→ **Exercise brief**
Scan the material for the word "HTML" and return every matching line.

→ **Input**
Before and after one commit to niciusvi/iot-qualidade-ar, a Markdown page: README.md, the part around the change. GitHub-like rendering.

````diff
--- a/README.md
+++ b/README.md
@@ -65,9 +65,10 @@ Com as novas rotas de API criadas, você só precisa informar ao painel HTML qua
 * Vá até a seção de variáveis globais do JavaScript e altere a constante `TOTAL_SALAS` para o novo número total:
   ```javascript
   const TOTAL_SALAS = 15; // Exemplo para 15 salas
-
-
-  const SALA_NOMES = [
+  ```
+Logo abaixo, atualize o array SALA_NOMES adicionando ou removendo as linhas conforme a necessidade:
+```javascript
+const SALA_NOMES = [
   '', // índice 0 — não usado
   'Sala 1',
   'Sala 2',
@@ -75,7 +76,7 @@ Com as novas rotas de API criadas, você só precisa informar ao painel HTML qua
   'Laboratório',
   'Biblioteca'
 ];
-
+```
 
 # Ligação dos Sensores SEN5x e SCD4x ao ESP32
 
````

→ **Exercise answer**
@@ -65,9 +65,10 @@ Com as novas rotas de API criadas, você só precisa informar ao painel HTML qua
@@ -75,7 +76,7 @@ Com as novas rotas de API criadas, você só precisa informar ao painel HTML qua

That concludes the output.